== PROBLEM DESCRIPTION ==
Which lines in the entries below contain the string "Block"? Show each of them in full.

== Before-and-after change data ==
......
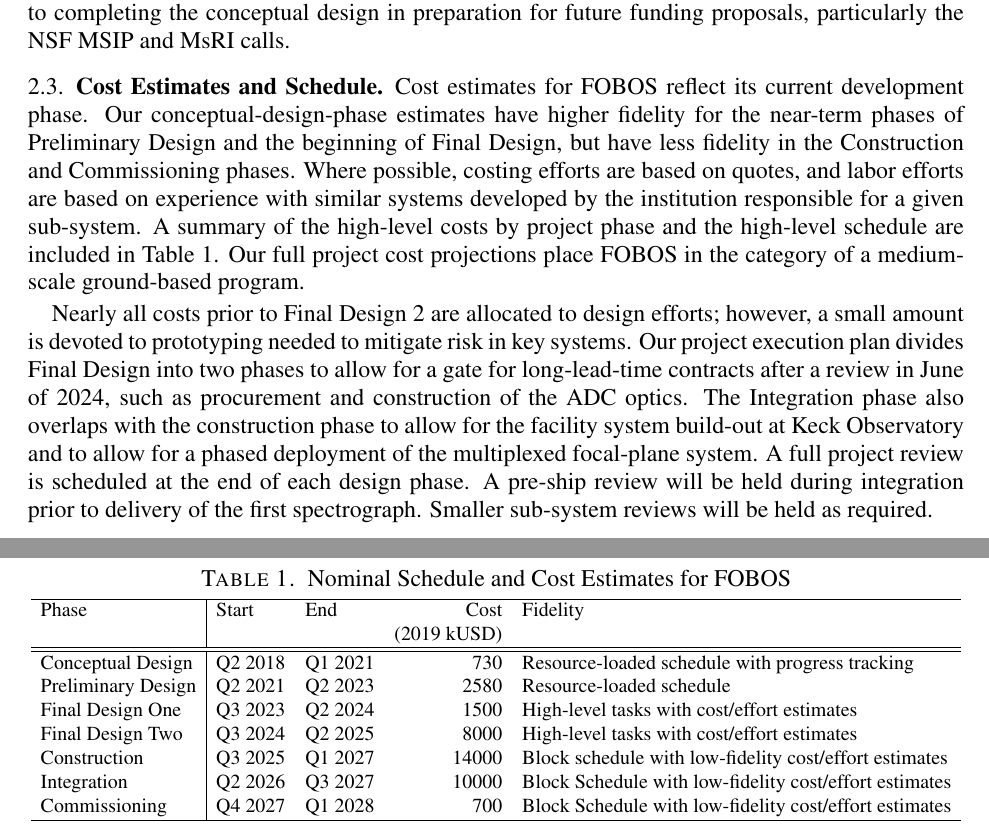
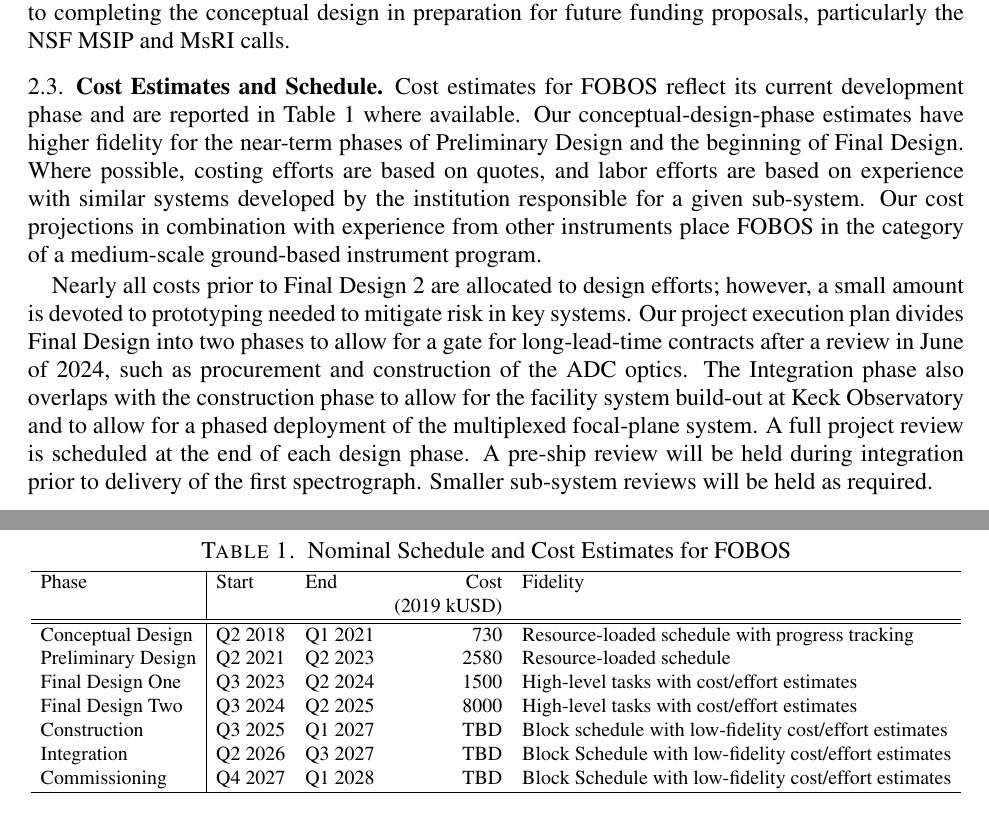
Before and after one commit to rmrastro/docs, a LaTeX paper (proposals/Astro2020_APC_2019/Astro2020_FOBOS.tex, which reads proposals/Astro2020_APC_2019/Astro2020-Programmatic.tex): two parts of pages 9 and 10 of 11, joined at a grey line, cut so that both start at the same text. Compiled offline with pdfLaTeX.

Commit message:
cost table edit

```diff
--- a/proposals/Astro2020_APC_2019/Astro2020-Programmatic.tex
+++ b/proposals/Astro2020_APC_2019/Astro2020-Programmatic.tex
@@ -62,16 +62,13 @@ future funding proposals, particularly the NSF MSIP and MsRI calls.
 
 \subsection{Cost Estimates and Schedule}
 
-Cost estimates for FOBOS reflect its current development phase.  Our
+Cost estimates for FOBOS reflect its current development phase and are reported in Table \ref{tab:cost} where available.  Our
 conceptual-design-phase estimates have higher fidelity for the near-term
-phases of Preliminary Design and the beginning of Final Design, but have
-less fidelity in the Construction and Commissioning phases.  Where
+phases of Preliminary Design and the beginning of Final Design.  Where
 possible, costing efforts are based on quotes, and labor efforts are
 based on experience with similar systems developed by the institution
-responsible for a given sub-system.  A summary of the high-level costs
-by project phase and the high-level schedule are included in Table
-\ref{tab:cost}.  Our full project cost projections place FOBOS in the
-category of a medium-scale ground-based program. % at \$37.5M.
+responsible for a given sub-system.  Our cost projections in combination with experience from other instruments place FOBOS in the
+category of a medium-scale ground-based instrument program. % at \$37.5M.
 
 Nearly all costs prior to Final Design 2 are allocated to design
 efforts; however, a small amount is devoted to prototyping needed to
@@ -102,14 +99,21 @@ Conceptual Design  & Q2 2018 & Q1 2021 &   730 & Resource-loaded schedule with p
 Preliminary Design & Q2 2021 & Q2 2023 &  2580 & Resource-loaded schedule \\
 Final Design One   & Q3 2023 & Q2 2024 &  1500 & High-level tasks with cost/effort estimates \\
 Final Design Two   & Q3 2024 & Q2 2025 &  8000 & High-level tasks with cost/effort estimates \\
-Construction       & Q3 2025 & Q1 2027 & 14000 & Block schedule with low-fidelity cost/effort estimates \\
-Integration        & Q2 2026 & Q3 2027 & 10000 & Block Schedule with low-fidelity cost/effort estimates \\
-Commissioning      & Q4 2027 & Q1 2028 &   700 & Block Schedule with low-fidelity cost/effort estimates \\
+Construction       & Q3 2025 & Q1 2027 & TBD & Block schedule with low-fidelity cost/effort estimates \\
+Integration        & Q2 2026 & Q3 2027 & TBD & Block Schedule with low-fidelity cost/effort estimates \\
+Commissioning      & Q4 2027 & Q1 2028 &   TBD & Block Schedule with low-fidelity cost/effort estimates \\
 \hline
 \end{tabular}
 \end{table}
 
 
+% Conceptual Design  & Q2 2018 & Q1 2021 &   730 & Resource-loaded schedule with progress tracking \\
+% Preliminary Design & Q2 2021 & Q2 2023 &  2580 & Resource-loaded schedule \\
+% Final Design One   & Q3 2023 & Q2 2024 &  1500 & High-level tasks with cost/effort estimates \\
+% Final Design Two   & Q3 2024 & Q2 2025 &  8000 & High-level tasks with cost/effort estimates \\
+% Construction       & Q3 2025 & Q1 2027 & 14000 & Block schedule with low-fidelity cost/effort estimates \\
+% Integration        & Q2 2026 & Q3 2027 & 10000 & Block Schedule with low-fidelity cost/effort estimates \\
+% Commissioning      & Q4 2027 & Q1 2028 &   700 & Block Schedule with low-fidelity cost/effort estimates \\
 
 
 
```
......
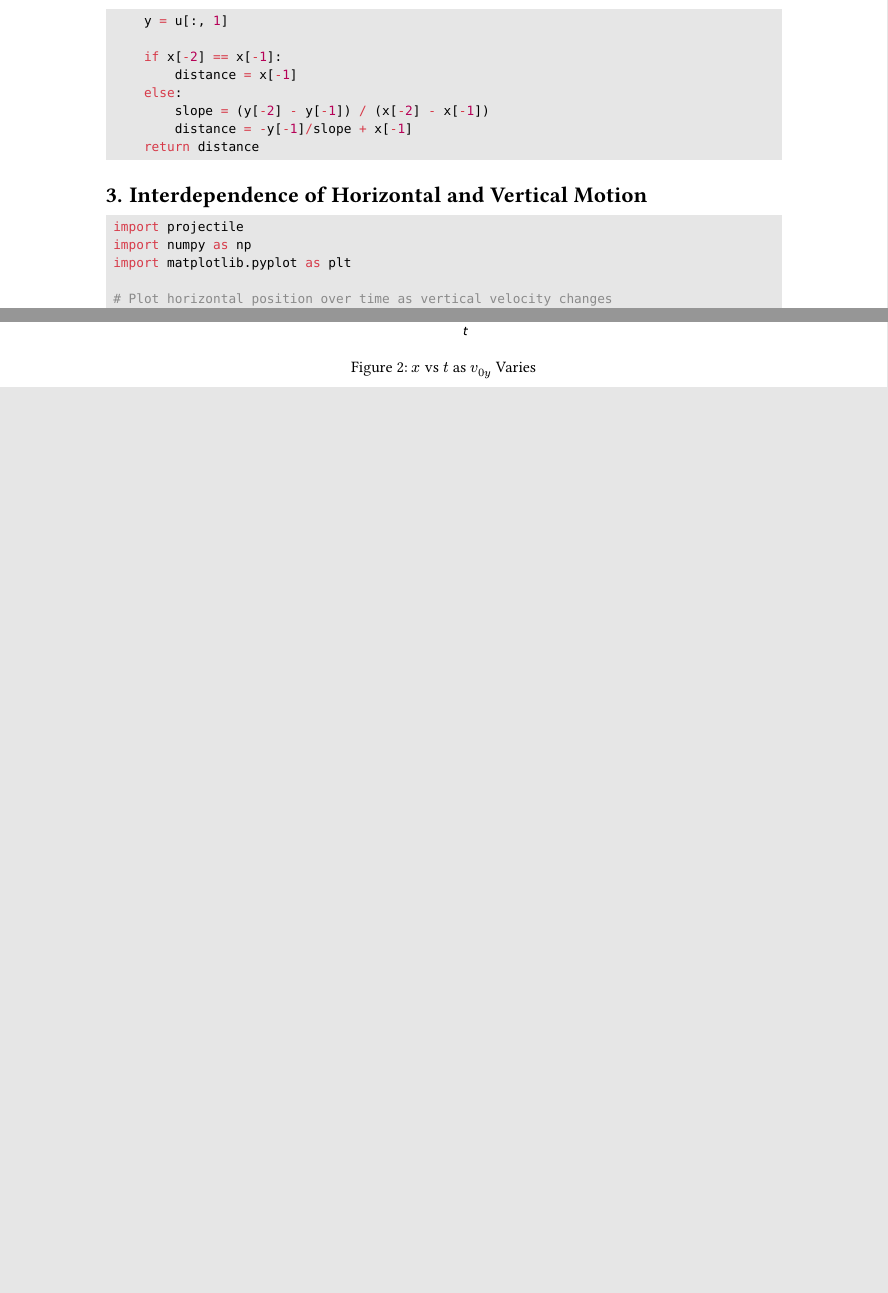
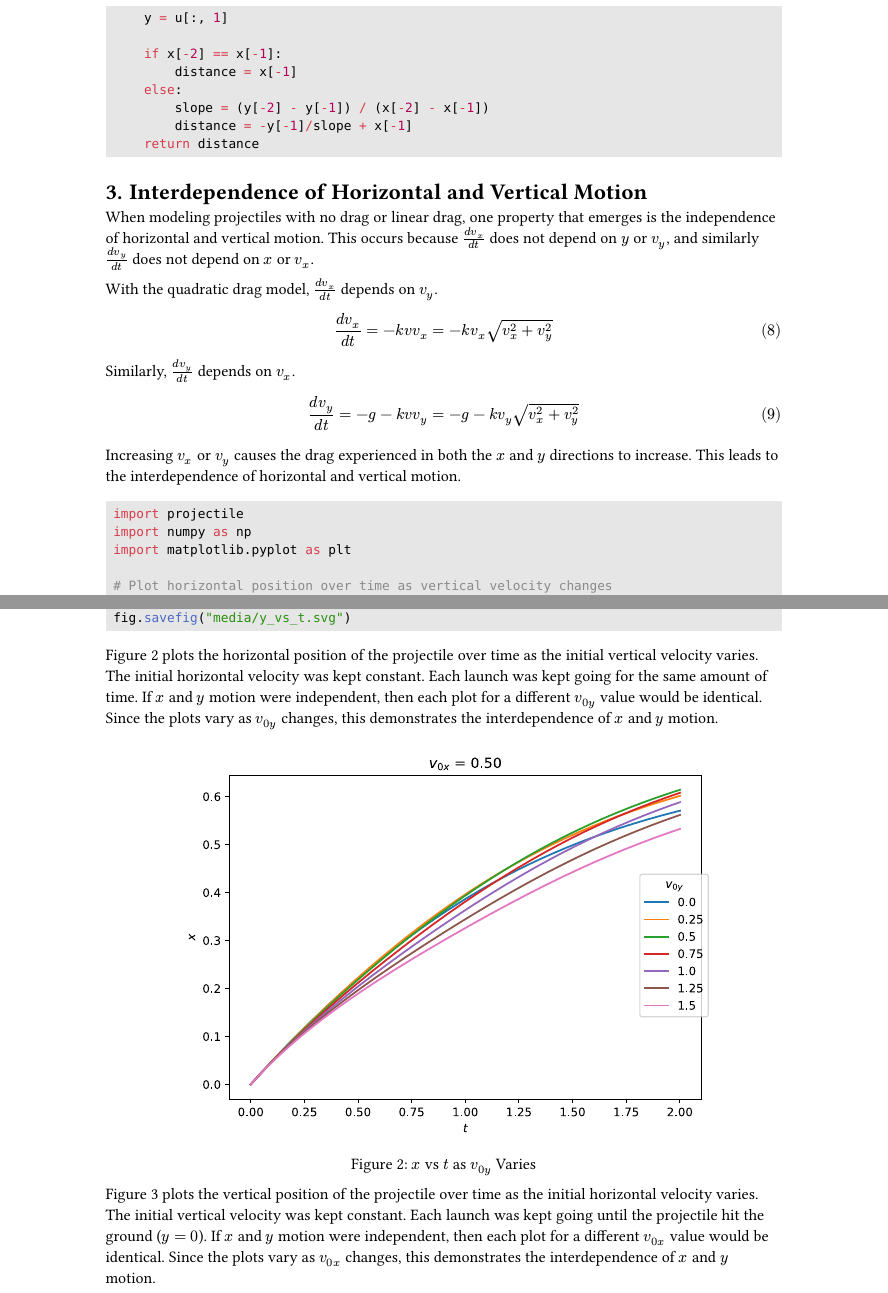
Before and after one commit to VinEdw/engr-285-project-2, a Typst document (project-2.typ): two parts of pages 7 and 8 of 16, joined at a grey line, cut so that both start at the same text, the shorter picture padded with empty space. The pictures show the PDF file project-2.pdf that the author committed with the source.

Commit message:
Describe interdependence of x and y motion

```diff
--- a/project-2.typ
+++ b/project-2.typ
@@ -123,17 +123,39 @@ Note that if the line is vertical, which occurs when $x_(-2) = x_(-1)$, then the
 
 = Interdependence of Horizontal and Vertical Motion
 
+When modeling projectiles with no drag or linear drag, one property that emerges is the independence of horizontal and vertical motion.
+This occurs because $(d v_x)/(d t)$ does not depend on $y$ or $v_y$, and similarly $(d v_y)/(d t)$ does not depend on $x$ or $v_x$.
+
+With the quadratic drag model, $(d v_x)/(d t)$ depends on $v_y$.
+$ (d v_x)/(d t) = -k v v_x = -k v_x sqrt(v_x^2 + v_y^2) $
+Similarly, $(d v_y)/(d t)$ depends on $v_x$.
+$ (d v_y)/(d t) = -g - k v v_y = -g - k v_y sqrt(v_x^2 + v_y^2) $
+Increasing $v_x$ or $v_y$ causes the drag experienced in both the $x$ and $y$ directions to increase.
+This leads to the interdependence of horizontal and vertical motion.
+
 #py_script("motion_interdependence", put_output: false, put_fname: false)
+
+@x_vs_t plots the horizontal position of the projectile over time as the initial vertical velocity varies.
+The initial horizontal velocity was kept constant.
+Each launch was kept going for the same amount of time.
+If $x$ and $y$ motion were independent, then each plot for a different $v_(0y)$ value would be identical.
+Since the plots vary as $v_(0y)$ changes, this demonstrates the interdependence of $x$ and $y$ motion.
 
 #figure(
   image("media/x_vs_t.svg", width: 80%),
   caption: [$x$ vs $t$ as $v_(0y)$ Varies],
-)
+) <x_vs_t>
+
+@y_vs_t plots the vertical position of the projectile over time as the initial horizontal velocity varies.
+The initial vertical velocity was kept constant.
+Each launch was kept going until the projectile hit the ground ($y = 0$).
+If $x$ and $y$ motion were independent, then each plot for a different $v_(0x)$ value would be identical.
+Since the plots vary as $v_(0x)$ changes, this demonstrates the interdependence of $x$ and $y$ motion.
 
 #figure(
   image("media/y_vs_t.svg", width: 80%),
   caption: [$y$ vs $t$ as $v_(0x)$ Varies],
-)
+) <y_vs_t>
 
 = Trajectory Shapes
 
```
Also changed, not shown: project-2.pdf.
......
== WRITTEN RESPONSE ==
-Construction       & Q3 2025 & Q1 2027 & 14000 & Block schedule with low-fidelity cost/effort estimates \\
-Integration        & Q2 2026 & Q3 2027 & 10000 & Block Schedule with low-fidelity cost/effort estimates \\
-Commissioning      & Q4 2027 & Q1 2028 &   700 & Block Schedule with low-fidelity cost/effort estimates \\
+Construction       & Q3 2025 & Q1 2027 & TBD & Block schedule with low-fidelity cost/effort estimates \\
+Integration        & Q2 2026 & Q3 2027 & TBD & Block Schedule with low-fidelity cost/effort estimates \\
+Commissioning      & Q4 2027 & Q1 2028 &   TBD & Block Schedule with low-fidelity cost/effort estimates \\
+% Construction       & Q3 2025 & Q1 2027 & 14000 & Block schedule with low-fidelity cost/effort estimates \\
+% Integration        & Q2 2026 & Q3 2027 & 10000 & Block Schedule with low-fidelity cost/effort estimates \\
+% Commissioning      & Q4 2027 & Q1 2028 &   700 & Block Schedule with low-fidelity cost/effort estimates \\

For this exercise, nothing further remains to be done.